However, after three months without a job in the UK, Huw landed a gig.
 
“Yeah I was very lucky to get a job so quickly, it came around because I had some link up's over here which prompted the move. I'd been to the UK twice before to do a couple of gigs and had made new connections during the 2014 Melbourne Comedy Festival so I was very fortunate to get a job with a great (wait for it...) UNCENSORED Radio Station.”
 
Huw works at Fubar Radio which was launched in 2014 targeting 18- to 35-year-olds, through a subscription-based app which allows you to both listen live and save shows for later.
 
Fubar is a second world war military term, meaning “fu*@&# up beyond all recognition”, hence the station describes itself as being dedicated to “broadcasting irreverent, uncensored and unapologetic talk radio”.
 
“It's so much fun I can pretty much do anything I want, no holds barred.
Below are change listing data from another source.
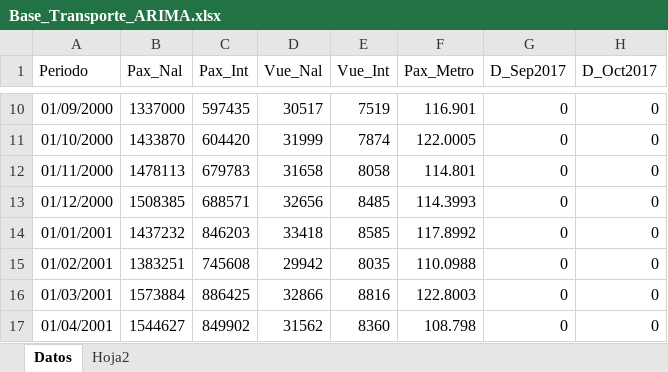
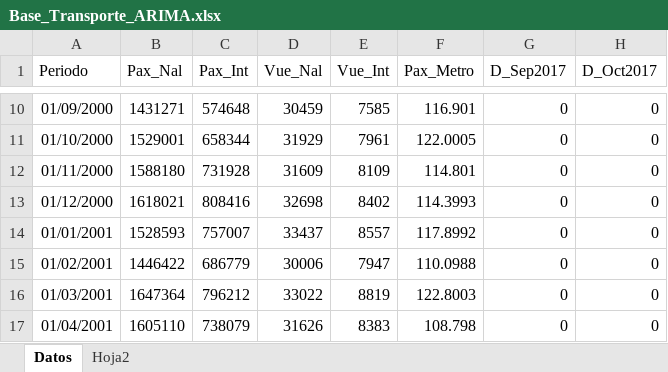
Before and after one commit to benjov/Econometria-II-2025-Tec, an Excel workbook: Clase_08/Base_Transporte_ARIMA.xlsx, sheet Datos, drawn as a sheet; only a part is shown, gaps mark what is left out; values as stored, in another font and other column widths than the file's, no borders; the diff covers the shown part only; the diff names each change by its address in the sheet, - before the commit and + after, or states it on an @@ line.

```diff
--- a/Clase_08/Base_Transporte_ARIMA.xlsx (sheet Datos)
+++ b/Clase_08/Base_Transporte_ARIMA.xlsx (sheet Datos)
-B10 (Pax_Nal): 1337000
+B10 (Pax_Nal): 1431271
-C10 (Pax_Int): 597435
+C10 (Pax_Int): 574648
-D10 (Vue_Nal): 30517
+D10 (Vue_Nal): 30459
-E10 (Vue_Int): 7519
+E10 (Vue_Int): 7585
-B11 (Pax_Nal): 1433870
+B11 (Pax_Nal): 1529001
-C11 (Pax_Int): 604420
+C11 (Pax_Int): 658344
-D11 (Vue_Nal): 31999
+D11 (Vue_Nal): 31929
-E11 (Vue_Int): 7874
+E11 (Vue_Int): 7961
-B12 (Pax_Nal): 1478113
+B12 (Pax_Nal): 1588180
-C12 (Pax_Int): 679783
+C12 (Pax_Int): 731928
-D12 (Vue_Nal): 31658
+D12 (Vue_Nal): 31609
-E12 (Vue_Int): 8058
+E12 (Vue_Int): 8109
-B13 (Pax_Nal): 1508385
+B13 (Pax_Nal): 1618021
-C13 (Pax_Int): 688571
+C13 (Pax_Int): 808416
-D13 (Vue_Nal): 32656
+D13 (Vue_Nal): 32698
-E13 (Vue_Int): 8485
+E13 (Vue_Int): 8402
-B14 (Pax_Nal): 1437232
+B14 (Pax_Nal): 1528593
-C14 (Pax_Int): 846203
+C14 (Pax_Int): 757007
-D14 (Vue_Nal): 33418
+D14 (Vue_Nal): 33437
-E14 (Vue_Int): 8585
+E14 (Vue_Int): 8557
-B15 (Pax_Nal): 1383251
+B15 (Pax_Nal): 1446422
-C15 (Pax_Int): 745608
+C15 (Pax_Int): 686779
-D15 (Vue_Nal): 29942
+D15 (Vue_Nal): 30006
-E15 (Vue_Int): 8035
+E15 (Vue_Int): 7947
-B16 (Pax_Nal): 1573884
+B16 (Pax_Nal): 1647364
-C16 (Pax_Int): 886425
+C16 (Pax_Int): 796212
-D16 (Vue_Nal): 32866
+D16 (Vue_Nal): 33022
-E16 (Vue_Int): 8816
+E16 (Vue_Int): 8819
-B17 (Pax_Nal): 1544627
+B17 (Pax_Nal): 1605110
-C17 (Pax_Int): 849902
+C17 (Pax_Int): 738079
-D17 (Vue_Nal): 31562
+D17 (Vue_Nal): 31626
-E17 (Vue_Int): 8360
+E17 (Vue_Int): 8383
```
Also changed, not shown: 12 added rows and 1135 edited cells elsewhere in this sheet, Clase_00/Base_1_TimeSeries.xlsx, Clase_03/Base_Transporte.xlsx, 20 other files.
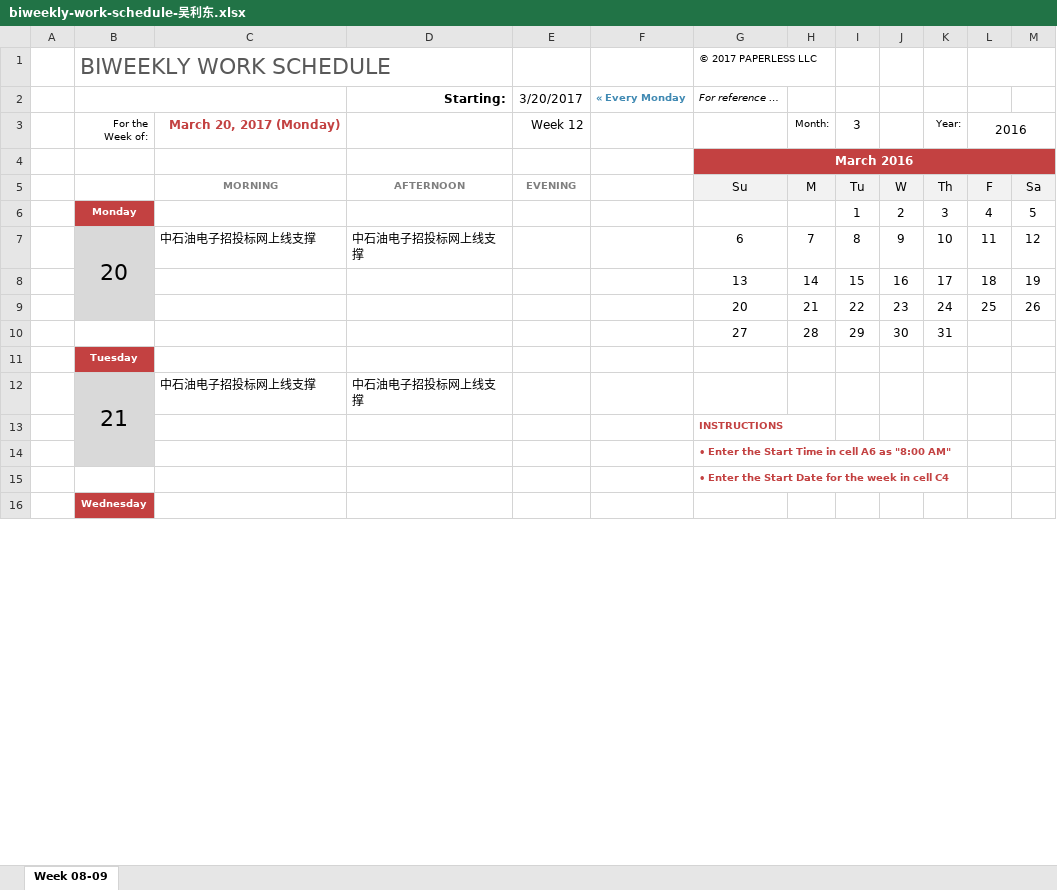
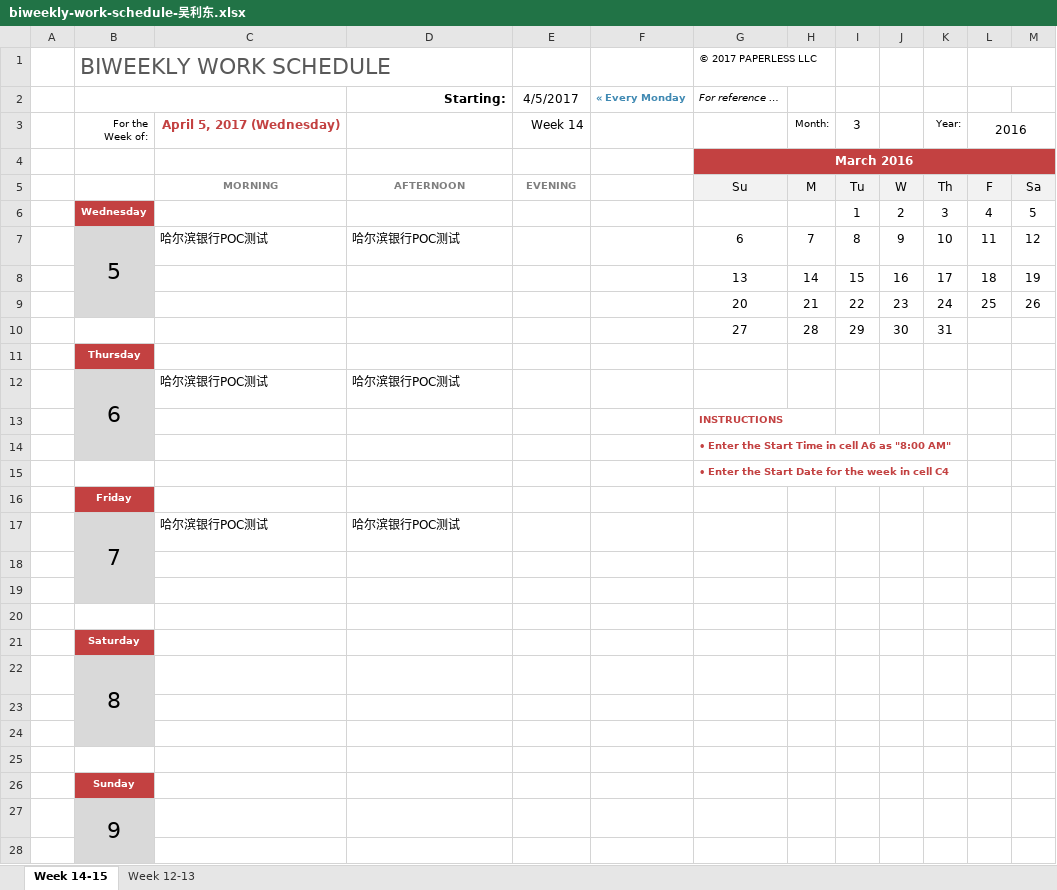
Before and after one commit to junuolee/Project-Process-library, an Excel workbook: Weekly Schedule/biweekly-work-schedule-吴利东.xlsx, sheet Week 14-15, drawn as a sheet; only a part is shown; the shorter side is filled out with more unchanged rows; values as stored, in another font and other column widths than the file's, no borders; removed rows and columns are numbered as before the commit, all else as after; the diff covers the shown part only; the diff names each change by its address in the sheet, - before the commit and + after, or states it on an @@ line.

```diff
--- a/Weekly Schedule/biweekly-work-schedule-吴利东.xlsx (sheet Week 14-15)
+++ b/Weekly Schedule/biweekly-work-schedule-吴利东.xlsx (sheet Week 14-15)
-sheet tab: Week 08-09
+sheet tab: Week 14-15
+sheet tab: Week 12-13
-E2: 3/20/2017
+E2: 4/5/2017
-C3: March 20, 2017 (Monday)
+C3: April 5, 2017 (Wednesday)
-E3: Week 12
+E3: Week 14
-B6 (BIWEEKLY WORK SCHEDULE): Monday
+B6 (BIWEEKLY WORK SCHEDULE): Wednesday
-B7 (BIWEEKLY WORK SCHEDULE): 20
+B7 (BIWEEKLY WORK SCHEDULE): 5
-C7: 中石油电子招投标网上线支撑
+C7: 哈尔滨银行POC测试
-D7: 中石油电子招投标网上线支撑
+D7: 哈尔滨银行POC测试
@@ row 11 moved to row 36: Tuesday @@
-row 12:  | 21 | 中石油电子招投标网上线支撑 | 中石油电子招投标网上线支撑
@@ row 58 moved to row 11: Thursday @@
+row 12:  | 6 | 哈尔滨银行POC测试 | 哈尔滨银行POC测试
@@ row 63 moved to row 16: Friday @@
+row 17:  | 7 | 哈尔滨银行POC测试 | 哈尔滨银行POC测试
+row 18: (empty)
+row 19: (empty)
+row 20: (empty)
@@ row 68 moved to row 21: Saturday @@
+row 22:  | 8
+row 23: (empty)
+row 24: (empty)
+row 25: (empty)
@@ row 73 moved to row 26: Sunday @@
+row 27:  | 9
+row 28: (empty)
```
Also changed, not shown: 13 added rows, 23 removed rows, 7 edited cells and merged cells elsewhere in this sheet, formulas that keep their value.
It's taken a little while to get used to but I'm getting into the swing of it haha.
 
“Everyday is a cheeky little new adventure. My boss even encourages me to do more messed up stuff and get crazier it's amazing I'm like "Are you sure? No, are your really sure? Ok then I'll prank the cops.”
 
How does that compare to your time on Commercial Radio in Australia?
 
“I found the relentless crushing air checks difficult, I think we all do. Also the repeated songs over and over was very mind numbing, it almost (not quite but close) made me not like Pink anymore... and if that day came I would have quit radio forever.” 
 
 
So a job after three months in the UK, after such a short time does that mean there are more opportunities for radio announcers there?
 
“As far as opportunity goes there is definitely more stations but I'm not sure that equals more opportunities because there's so many more people which equals competition. I'd say you'd definitely need connections of some sort or you're just shooting in the dark. Same in Australia though I guess.”
 
 What's your advice to young announcers wanting to work in the industry in the UK? 
 
“Spend a lot of time researching the market, areas to live/work and then make connections before you come. It's very different here and having the Australian accent can potentially be difficult too so you need to work extra hard to do a fake English accent at all times, which is what I do init.”

 

Post a Comment

0 Comments

Log InYou must be logged in to post comments.
radioinfo ABN: 87 004 005 109  P O Box 6430 North Ryde NSW 2113 Australia.  |  All content © 1996-2020. All Rights Reserved.